DALLAS (AP) - Same-sex couples in Texas are beginning to obtain marriage licenses following a landmark U.S. Supreme Court ruling that legalizes gay marriage nationwide.
In Travis County, Gena Dawson and Charlotte Rutherford received the first same-sex marriage license within two hours of the ruling Friday morning. The license was issued despite the Supreme Court saying the ruling will not take effect until the losing side gets roughly three weeks to ask for reconsideration.
Many other Texas counties were holding off until receiving guidance from the state, which fought to preserve a 2005 state constitutional ban on gay marriage. Houston is among the cities where county officials are awaiting guidance from the Texas attorney general.
Texas Republican Gov. Greg Abbott has remained an emphatic opponent of gay marriage, even as signs in recent months pointed to the Supreme Court striking down state bans.
Lt. Gov Patrick requests opinion
Even before the U.S. Supreme Court issued its ruling, Lt. Gov. Dan Patrick requested an opinion on gay marriage from the attorney general that would instruct county and local officials on how to proceed.
Patrick wrote Friday that a 2005 amendment to the state Constitution banned gay marriage.

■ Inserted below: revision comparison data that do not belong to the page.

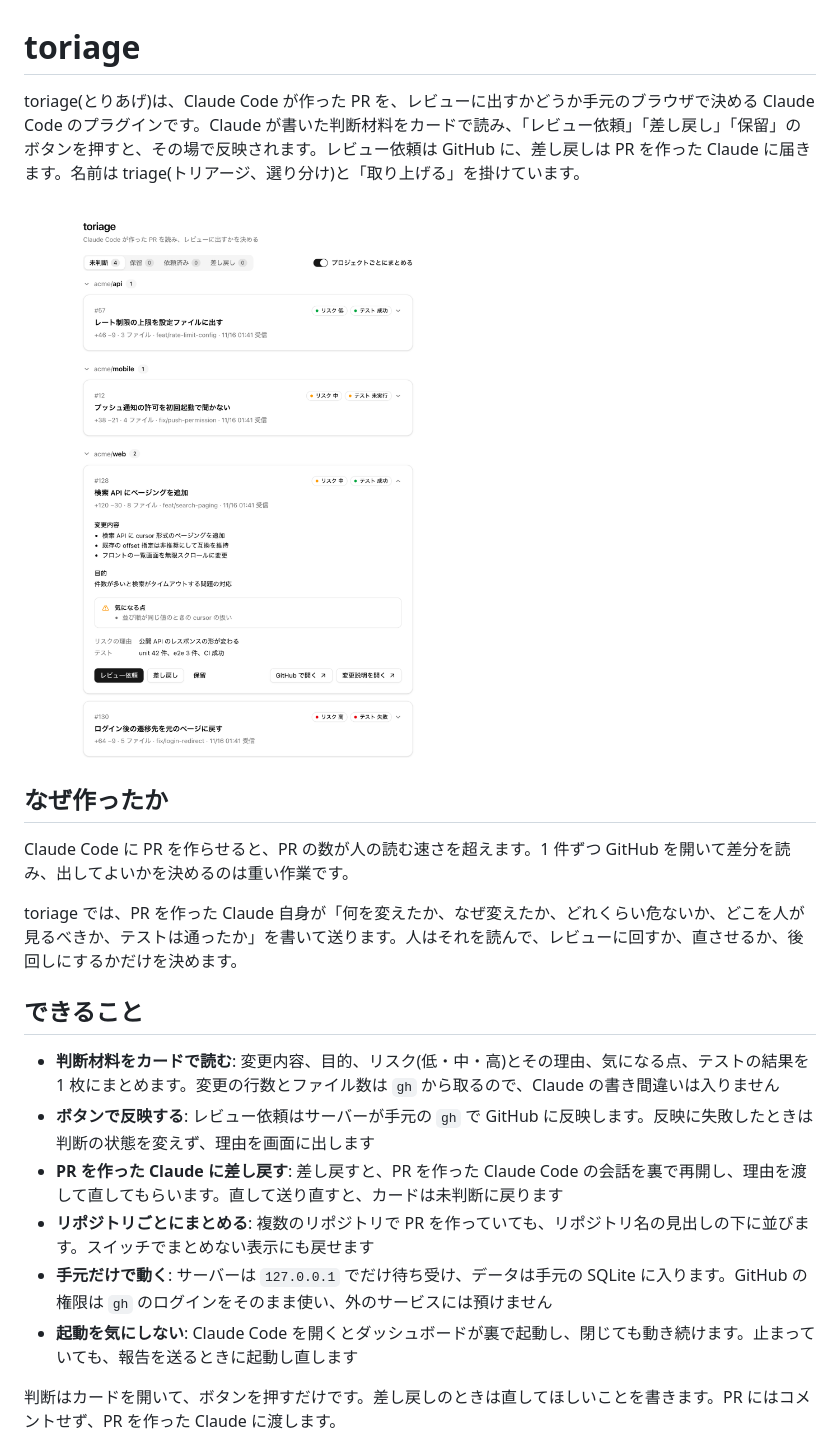
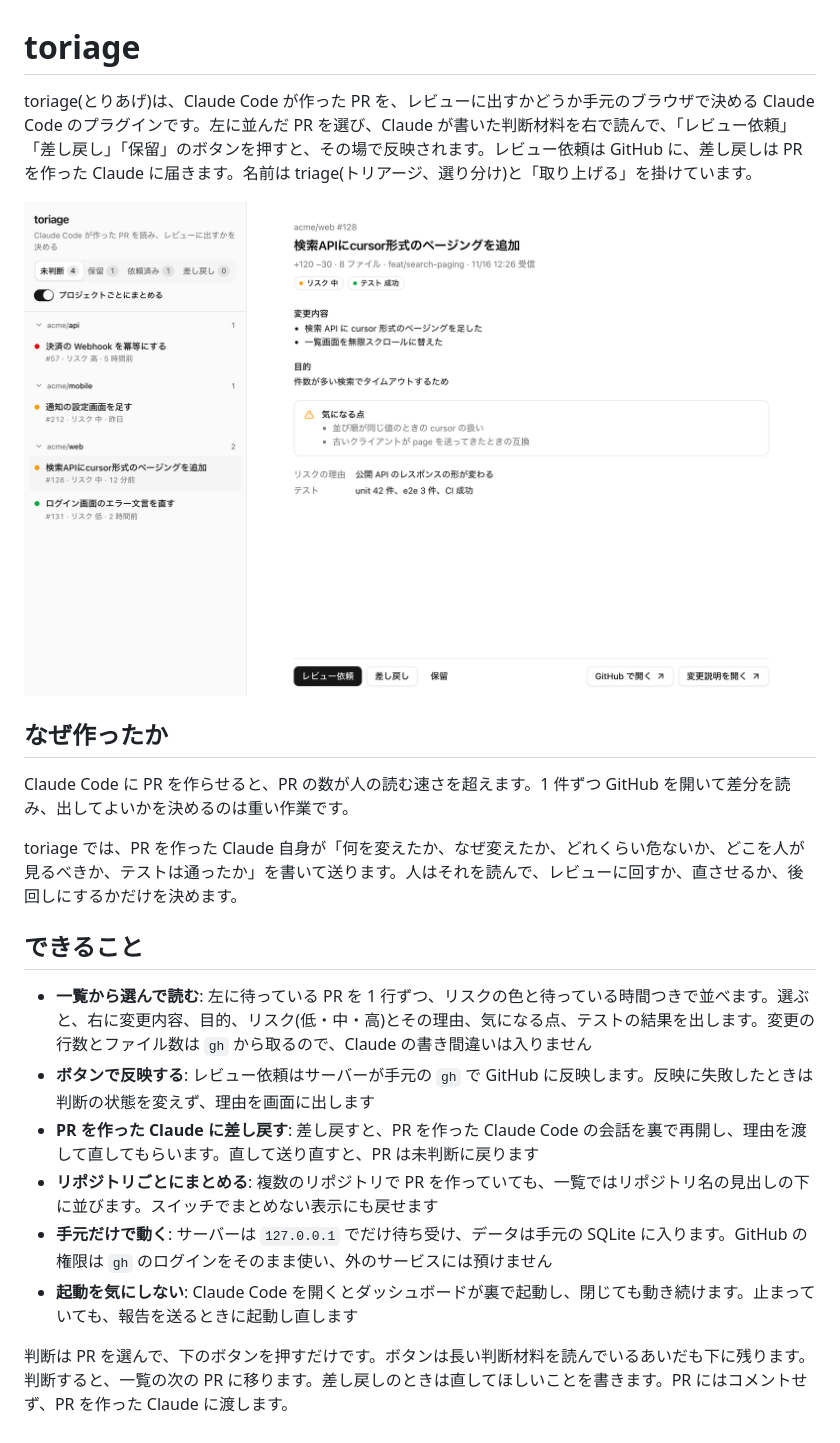
Before and after one commit to h11roki/pr-dashboard, a Markdown page: README.md, the part around one of its changes. Drawn GitHub-style; pictures changed too: docs/images/overview.png.

```diff
--- a/README.md
+++ b/README.md
@@ -1,4 +1,4 @@
 # toriage
 
-toriage(とりあげ)は、Claude Code が作った PR を、レビューに出すかどうか手元のブラウザで決める Claude Code のプラグインです。Claude が書いた判断材料をカードで読み、「レビュー依頼」「差し戻し」「保留」のボタンを押すと、その場で反映されます。レビュー依頼は GitHub に、差し戻しは PR を作った Claude に届きます。名前は triage(トリアージ、選り分け)と「取り上げる」を掛けています。
+toriage(とりあげ)は、Claude Code が作った PR を、レビューに出すかどうか手元のブラウザで決める Claude Code のプラグインです。左に並んだ PR を選び、Claude が書いた判断材料を右で読んで、「レビュー依頼」「差し戻し」「保留」のボタンを押すと、その場で反映されます。レビュー依頼は GitHub に、差し戻しは PR を作った Claude に届きます。名前は triage(トリアージ、選り分け)と「取り上げる」を掛けています。
 
@@ -12,12 +12,12 @@ toriage では、PR を作った Claude 自身が「何を変えたか、なぜ
 
 ## できること
 
-- **判断材料をカードで読む**: 変更内容、目的、リスク(低・中・高)とその理由、気になる点、テストの結果を 1 枚にまとめます。変更の行数とファイル数は `gh` から取るので、Claude の書き間違いは入りません
+- **一覧から選んで読む**: 左に待っている PR を 1 行ずつ、リスクの色と待っている時間つきで並べます。選ぶと、右に変更内容、目的、リスク(低・中・高)とその理由、気になる点、テストの結果を出します。変更の行数とファイル数は `gh` から取るので、Claude の書き間違いは入りません
 - **ボタンで反映する**: レビュー依頼はサーバーが手元の `gh` で GitHub に反映します。反映に失敗したときは判断の状態を変えず、理由を画面に出します
-- **PR を作った Claude に差し戻す**: 差し戻すと、PR を作った Claude Code の会話を裏で再開し、理由を渡して直してもらいます。直して送り直すと、カードは未判断に戻ります
-- **リポジトリごとにまとめる**: 複数のリポジトリで PR を作っていても、リポジトリ名の見出しの下に並びます。スイッチでまとめない表示にも戻せます
+- **PR を作った Claude に差し戻す**: 差し戻すと、PR を作った Claude Code の会話を裏で再開し、理由を渡して直してもらいます。直して送り直すと、PR は未判断に戻ります
+- **リポジトリごとにまとめる**: 複数のリポジトリで PR を作っていても、一覧ではリポジトリ名の見出しの下に並びます。スイッチでまとめない表示にも戻せます
 - **手元だけで動く**: サーバーは `127.0.0.1` でだけ待ち受け、データは手元の SQLite に入ります。GitHub の権限は `gh` のログインをそのまま使い、外のサービスには預けません
 - **起動を気にしない**: Claude Code を開くとダッシュボードが裏で起動し、閉じても動き続けます。止まっていても、報告を送るときに起動し直します
 
-判断はカードを開いて、ボタンを押すだけです。差し戻しのときは直してほしいことを書きます。PR にはコメントせず、PR を作った Claude に渡します。
+判断は PR を選んで、下のボタンを押すだけです。ボタンは長い判断材料を読んでいるあいだも下に残ります。判断すると、一覧の次の PR に移ります。差し戻しのときは直してほしいことを書きます。PR にはコメントせず、PR を作った Claude に渡します。
 
```
Also changed, not shown: other parts of README.md (+7 -7 lines), CLAUDE.md (+4 -3 lines), docs/adr/0015-thread-view.md (added, +48 -0 lines), docs/adr/README.md (+1 -0 lines), docs/images/decision.png, docs/images/mobile-dark.png, 2 other files.
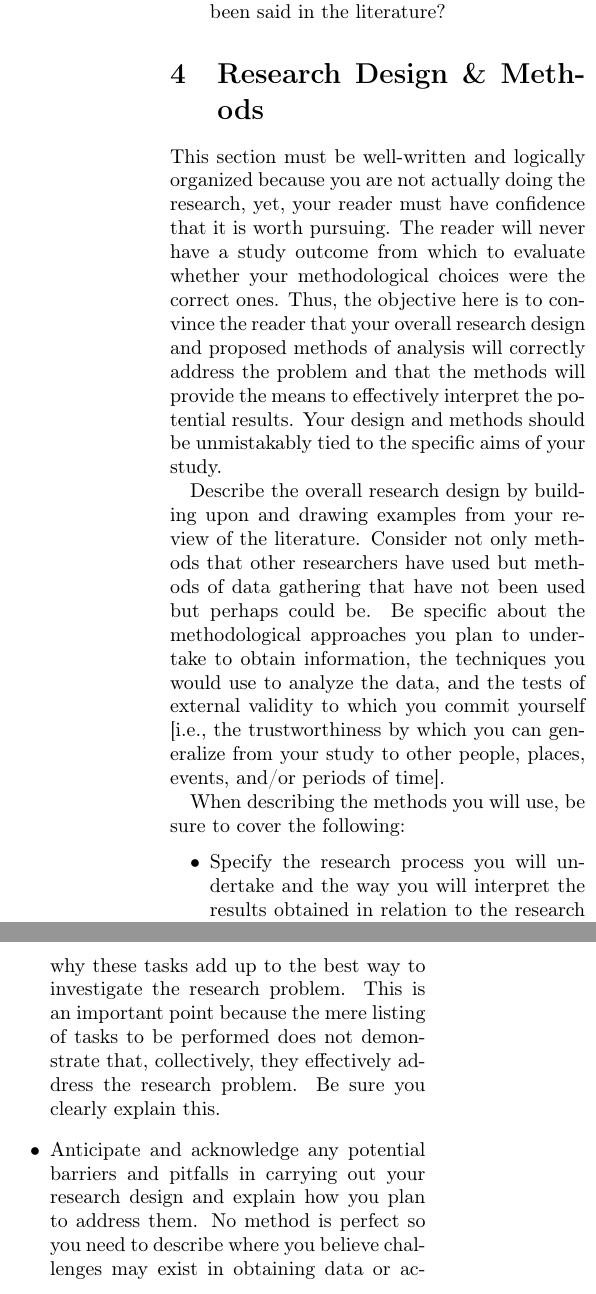
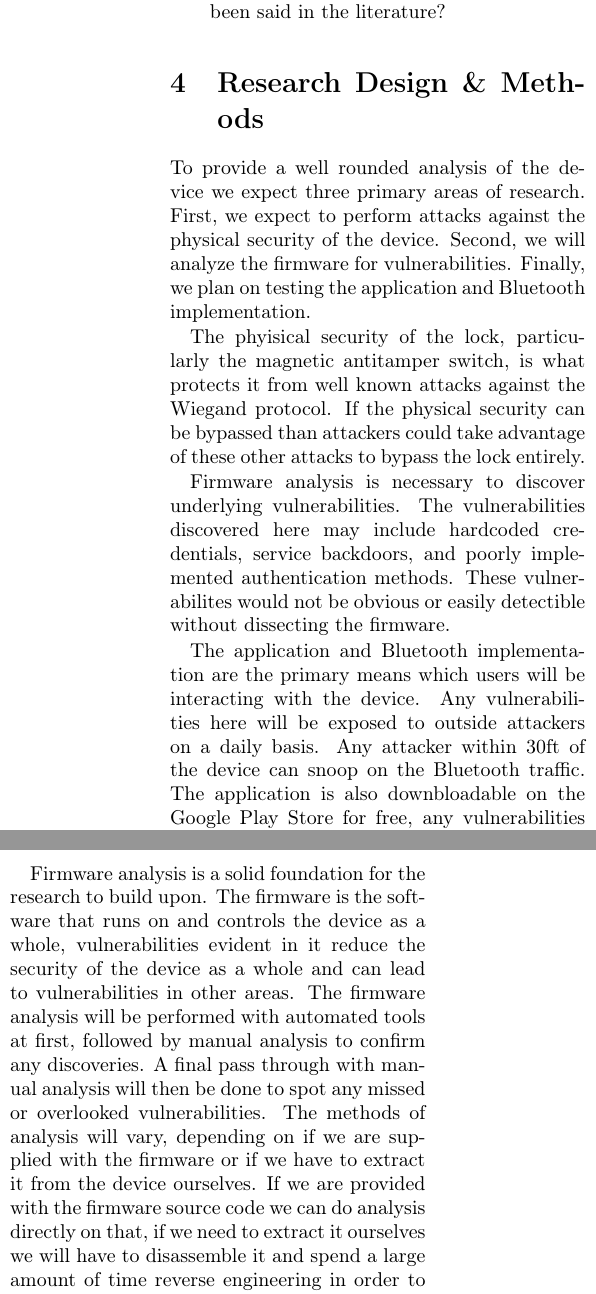
Before and after one commit to DataFrogman/CSEC-472-Project, a LaTeX paper (paper/wireframe/wireframe.tex): two parts of the columns of page 4 of 5, joined at a grey line, cut so that both start at the same text. Compiled offline with pdfLaTeX.

Commit message:
initial wireframe changes

```diff
--- a/paper/wireframe/wireframe.tex
+++ b/paper/wireframe/wireframe.tex
@@ -109,16 +109,13 @@ To help frame your paper's review of prior research, consider the "five C’s" o
 %\end{figure}
 
 \section{Research Design \& Methods}
-This section must be well-written and logically organized because you are not actually doing the research, yet, your reader must have confidence that it is worth pursuing. The reader will never have a study outcome from which to evaluate whether your methodological choices were the correct ones. Thus, the objective here is to convince the reader that your overall research design and proposed methods of analysis will correctly address the problem and that the methods will provide the means to effectively interpret the potential results. Your design and methods should be unmistakably tied to the specific aims of your study.
+To provide a well rounded analysis of the device we expect three primary areas of research.  First, we expect to perform attacks against the physical security of the device.  Second, we will analyze the firmware for vulnerabilities.  Finally, we plan on testing the application and Bluetooth implementation.
 
-Describe the overall research design by building upon and drawing examples from your review of the literature. Consider not only methods that other researchers have used but methods of data gathering that have not been used but perhaps could be. Be specific about the methodological approaches you plan to undertake to obtain information, the techniques you would use to analyze the data, and the tests of external validity to which you commit yourself [i.e., the trustworthiness by which you can generalize from your study to other people, places, events, and/or periods of time].
+The phyisical security of the lock, particularly the magnetic antitamper switch, is what protects it from well known attacks against the Wiegand protocol.  If the physical security can be bypassed than attackers could take advantage of these other attacks to bypass the lock entirely.
 
-When describing the methods you will use, be sure to cover the following:
+Firmware analysis is necessary to discover underlying vulnerabilities.  The vulnerabilities discovered here may include hardcoded credentials, service backdoors, and poorly implemented authentication methods.  These vulnerabilites would not be obvious or easily detectible without dissecting the firmware.
+
+The application and Bluetooth implementation are the primary means which users will be interacting with the device.  Any vulnerabilities here will be exposed to outside attackers on a daily basis.  Any attacker within 30ft of the device can snoop on the Bluetooth traffic.  The application is also downbloadable on the Google Play Store for free, any vulnerabilities in it would be easily accessible to an attacker.
+
+\subsection{Firmware Analysis}
 \begin{itemize}
-    \item Specify the research process you will undertake and the way you will interpret the results obtained in relation to the research problem. Don't just describe what you intend to achieve from applying the methods you choose, but state how you will spend your time while applying these methods [e.g., coding text from interviews to find statements about the need to change school curriculum; running a regression to determine if there is a relationship between campaign advertising on social media sites and election outcomes in Europe].
-    \item Keep in mind that the methodology is not just a list of tasks; it is an argument as to why these tasks add up to the best way to investigate the research problem. This is an important point because the mere listing of tasks to be performed does not demonstrate that, collectively, they effectively address the research problem. Be sure you clearly explain this.
-    \item Anticipate and acknowledge any potential barriers and pitfalls in carrying out your research design and explain how you plan to address them. No method is perfect so you need to describe where you believe challenges may exist in obtaining data or accessing information. It's always better to acknowledge this than to have it brought up by your professor.
-    \end{itemize}
-\subsection{Procedures}
-\subsection{Timeline}
-\subsection{Novel Techniques}
@@ -125,3 +128,4 @@ When describing the methods you will use, be sure to cover the following:
+Firmware analysis is a solid foundation for the research to build upon.  The firmware is the software that runs on and controls the device as a whole, vulnerabilities evident in it reduce the security of the device as a whole and can lead to vulnerabilities in other areas.  The firmware analysis will be performed with automated tools at first, followed by manual analysis to confirm any discoveries.  A final pass through with manual analysis will then be done to spot any missed or overlooked vulnerabilities.  The methods of analysis will vary, depending on if we are supplied with the firmware or if we have to extract it from the device ourselves.  If we are provided with the firmware source code we can do analysis directly on that, if we need to extract it ourselves we will have to disassemble it and spend a large amount of time reverse engineering in order to find any vulnerabilities.
 
 \section{Preliminary Suppositions \& Implications}
 Just because you don't have to actually conduct the study and analyze the results, doesn't mean you can skip talking about the analytical process and potential implications. The purpose of this section is to argue how and in what ways you believe your research will refine, revise, or extend existing knowledge in the subject area under investigation. Depending on the aims and objectives of your study, describe how the anticipated results will impact future scholarly research, theory, practice, forms of interventions, or policymaking. Note that such discussions may have either substantive [a potential new policy], theoretical [a potential new understanding], or methodological [a potential new way of analyzing] significance.
```
Also changed, not shown: paper/wireframe/wireframe.pdf, paper/wireframe/wireframe.tex (8 more changed lines).
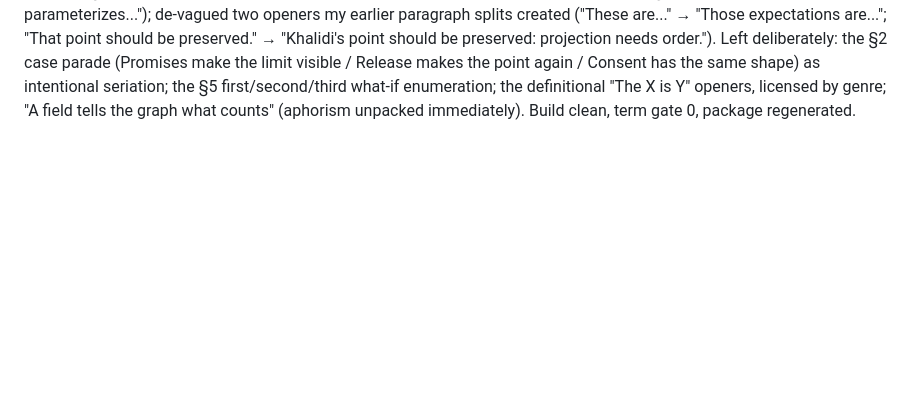
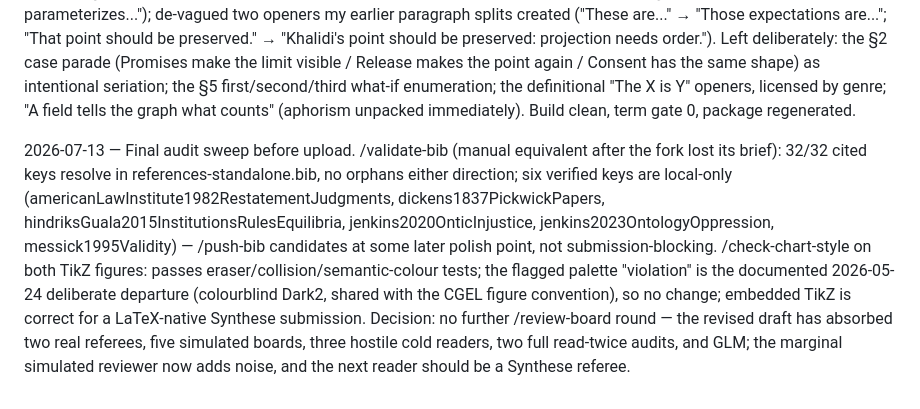
Before and after one commit to BrettRey/Causal-Normative_Networks, a Markdown page: DECISIONS.md, the part around the change. Drawn GitHub-style; blank space fills up the shorter version.

Commit message:
Log final audit sweep: bib clean, figures pass, no further boards
Co-Authored-By: Claude Fable 5 <noreply@anthropic.com>

```diff
--- a/DECISIONS.md
+++ b/DECISIONS.md
@@ -181,3 +181,5 @@ Split five paragraphs to respect the 100-word house max. Build clean, 14 pp, ~6,
 2026-07-13 — Full contraction pass per Brett's directive (strongly prefer contractions unless clear reason not to). Fifty-two lines contracted: negative auxiliaries (isn't, aren't, don't, doesn't, wouldn't, hasn't, shouldn't) and pronoun+auxiliary (it's, that's, there's, they're, he's, she's, it'd, what's, who's). Held out with clear reason: the Table 2 column header "Does not settle" (table register) and five "This is" tokens (no contracted form exists). One regex-ordering bug ("it'd not explain") caught and fixed to "it wouldn't explain". The §6 four-question quartet contracted uniformly ("That's a question about..."). Build clean 22 pp; term gate 0; anonymity PASS; package regenerated. Note: the Synthese package inherits the contractions (the JSO de-contraction step was venue conversion, not house style; house style prefers contractions and Synthese imposes no register rule).
 
 2026-07-13 — Paragraph-opening audit (all ~100 openings inspected against section arcs). Six edits: fixed a genuine cohesion bug where "This is authorized recognition" followed the contract-law discharge aside, so the anaphor grabbed the wrong referent (now "The compound case is authorized recognition"); cut the announce-opener "The point carries across the cases" (the paragraph's two general claims carry it); colon-merged one of the two identical "That X matters." mic-drops (kept the §6 one); broke the consecutive "This also explains why / This is why" doublet in §7 ("The field, then, parameterizes..."); de-vagued two openers my earlier paragraph splits created ("These are..." → "Those expectations are..."; "That point should be preserved." → "Khalidi's point should be preserved: projection needs order."). Left deliberately: the §2 case parade (Promises make the limit visible / Release makes the point again / Consent has the same shape) as intentional seriation; the §5 first/second/third what-if enumeration; the definitional "The X is Y" openers, licensed by genre; "A field tells the graph what counts" (aphorism unpacked immediately). Build clean, term gate 0, package regenerated.
+
+2026-07-13 — Final audit sweep before upload. /validate-bib (manual equivalent after the fork lost its brief): 32/32 cited keys resolve in references-standalone.bib, no orphans either direction; six verified keys are local-only (americanLawInstitute1982RestatementJudgments, dickens1837PickwickPapers, hindriksGuala2015InstitutionsRulesEquilibria, jenkins2020OnticInjustice, jenkins2023OntologyOppression, messick1995Validity) — /push-bib candidates at some later polish point, not submission-blocking. /check-chart-style on both TikZ figures: passes eraser/collision/semantic-colour tests; the flagged palette "violation" is the documented 2026-05-24 deliberate departure (colourblind Dark2, shared with the CGEL figure convention), so no change; embedded TikZ is correct for a LaTeX-native Synthese submission. Decision: no further /review-board round — the revised draft has absorbed two real referees, five simulated boards, three hostile cold readers, two full read-twice audits, and GLM; the marginal simulated reviewer now adds noise, and the next reader should be a Synthese referee.
```
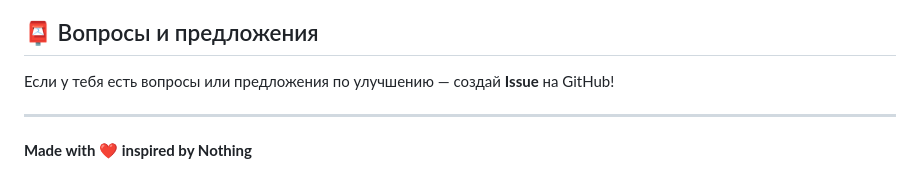
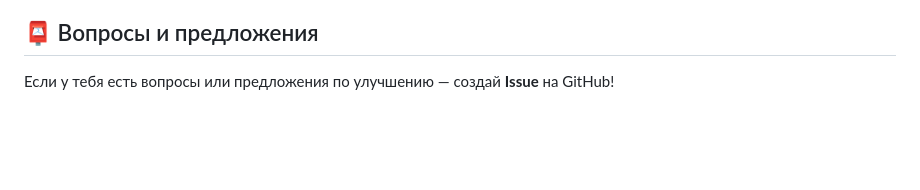
Before and after one commit to PAE16/Task-tracker, a Markdown page: README.md, the part around the change. Rendered like a GitHub page; blank space fills up the shorter version.

Commit message:
Remove inspirational line from README
Removed the 'Made with ❤️ inspired by Nothing' line from the README.

```diff
--- a/README.md
+++ b/README.md
@@ -277,7 +277,3 @@ chmod +x dist/TaskTracker
 ## 📮 Вопросы и предложения
 
 Если у тебя есть вопросы или предложения по улучшению — создай **Issue** на GitHub!
-
----
-
-**Made with ❤️ inspired by Nothing**
```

He said it was approved by 76 percent of voters - though turnout was very low in an off-year election.
The Republican said that because of the Supreme Court's ruling "county clerks and Justices of the Peace could be forced to subjugate their sincerely held religious beliefs," and warned that could spark political "conflict throughout our state."
Attorney General Ken Paxton late Thursday asked county clerks and justices of the peace not to issue immediate gay marriage licenses following a high court decision, but instead to wait for his instructions.
The attorney general has yet to issue such guidance, but instead in a Friday statement said the Supreme Court's ruling will be "a dilution of marriage as a societal institution."